Thales: Water is the most fundamental element.II. Permanence vs Change
Anaximander: An infinite, unobservable, amorphus indefinite is the the most fundamental element.
Pythagoras: Numbers. Also started a religious cult.
In addition to this, we have the problem of change. Things around us appear to change, but things appear to stay the same as well. The water in a river is never the same, but the river itself persists. A person's physical body changes constantly, but the person persists over time. What accounts for this? What is fundamental? Change or permanence?
Heraclitus: Change is fundamental. "You can't step into the same river twice."III. Responses to Permanence
Parmenides: Permanence is fundamental.
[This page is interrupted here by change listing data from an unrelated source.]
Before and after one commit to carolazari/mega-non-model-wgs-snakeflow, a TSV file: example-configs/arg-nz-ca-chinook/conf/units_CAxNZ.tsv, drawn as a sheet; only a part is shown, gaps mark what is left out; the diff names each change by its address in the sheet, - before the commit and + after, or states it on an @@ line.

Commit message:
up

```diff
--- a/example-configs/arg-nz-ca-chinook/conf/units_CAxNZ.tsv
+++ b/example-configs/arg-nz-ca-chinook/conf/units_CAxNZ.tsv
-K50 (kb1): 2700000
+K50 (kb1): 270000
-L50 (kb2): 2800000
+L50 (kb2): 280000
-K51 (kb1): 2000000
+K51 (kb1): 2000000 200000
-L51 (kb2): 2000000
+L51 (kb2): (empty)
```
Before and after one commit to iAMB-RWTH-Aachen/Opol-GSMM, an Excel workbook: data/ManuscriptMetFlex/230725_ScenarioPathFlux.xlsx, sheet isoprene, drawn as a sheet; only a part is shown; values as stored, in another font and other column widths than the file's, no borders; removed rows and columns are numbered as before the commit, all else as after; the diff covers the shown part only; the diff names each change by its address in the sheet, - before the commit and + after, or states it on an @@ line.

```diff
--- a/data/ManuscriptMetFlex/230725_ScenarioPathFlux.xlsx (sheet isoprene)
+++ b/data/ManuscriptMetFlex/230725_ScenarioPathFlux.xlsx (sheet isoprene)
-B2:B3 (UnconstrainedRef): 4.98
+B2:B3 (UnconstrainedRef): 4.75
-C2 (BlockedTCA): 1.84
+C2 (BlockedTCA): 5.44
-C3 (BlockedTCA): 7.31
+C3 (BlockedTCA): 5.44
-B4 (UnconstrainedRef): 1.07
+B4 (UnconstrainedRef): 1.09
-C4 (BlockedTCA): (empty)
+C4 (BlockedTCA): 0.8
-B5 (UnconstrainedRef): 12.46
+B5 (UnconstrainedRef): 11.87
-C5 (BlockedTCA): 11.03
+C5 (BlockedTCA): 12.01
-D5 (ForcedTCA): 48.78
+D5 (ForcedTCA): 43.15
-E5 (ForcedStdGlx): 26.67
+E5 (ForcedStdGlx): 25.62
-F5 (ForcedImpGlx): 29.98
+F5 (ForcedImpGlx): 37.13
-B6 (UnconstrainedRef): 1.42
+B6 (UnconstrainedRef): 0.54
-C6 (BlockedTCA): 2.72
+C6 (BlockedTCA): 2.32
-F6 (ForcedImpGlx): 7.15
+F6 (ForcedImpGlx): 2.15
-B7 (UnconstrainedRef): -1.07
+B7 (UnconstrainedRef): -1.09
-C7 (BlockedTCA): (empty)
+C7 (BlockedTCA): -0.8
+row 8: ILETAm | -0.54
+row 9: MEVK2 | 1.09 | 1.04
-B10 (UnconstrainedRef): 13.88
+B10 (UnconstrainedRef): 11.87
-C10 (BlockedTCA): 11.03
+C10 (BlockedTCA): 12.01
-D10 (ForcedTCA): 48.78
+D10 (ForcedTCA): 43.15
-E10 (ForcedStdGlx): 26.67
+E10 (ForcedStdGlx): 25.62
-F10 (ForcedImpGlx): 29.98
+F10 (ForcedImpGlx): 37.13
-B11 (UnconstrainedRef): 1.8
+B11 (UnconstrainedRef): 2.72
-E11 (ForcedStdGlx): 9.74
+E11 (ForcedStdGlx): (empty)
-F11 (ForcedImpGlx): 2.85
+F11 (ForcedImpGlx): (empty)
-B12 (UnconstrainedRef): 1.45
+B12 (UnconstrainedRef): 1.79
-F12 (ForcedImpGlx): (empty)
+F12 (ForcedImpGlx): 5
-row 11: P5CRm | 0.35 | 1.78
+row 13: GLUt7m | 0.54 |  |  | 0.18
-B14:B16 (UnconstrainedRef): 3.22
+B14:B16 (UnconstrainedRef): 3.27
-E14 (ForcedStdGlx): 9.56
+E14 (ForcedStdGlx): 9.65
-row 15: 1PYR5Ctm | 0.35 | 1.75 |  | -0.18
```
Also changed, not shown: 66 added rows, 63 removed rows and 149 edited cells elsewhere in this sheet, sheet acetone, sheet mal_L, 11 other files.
Existence "is", and non-existence "is not". Since change would involve something coming to be that did not exist (such as a property), and non-existence is not, then change is impossible. Everything is One.
Zeno: Follow of Parmenides. Agreed that change is impossible, and formulated his famous paradoxes to prove it.
In many ways, the next philosophers tried to answer Parmenides' declaration of the impossibility of change, because it at least seems like change occurs. They attempted to combine elements into one (thus in keeping with Parmenides argument that all is One), or claim that there are several fundamental elements.
Anaxagoras: All elements exist in a single mass. Nous (mind) separates the elements into their individual forms.
Empedocles: Fire, air, earth, and water are fundamental.
Democritus: Atoms are fundamental. Everything is composed of groups of small particles that cannot be broken down any further.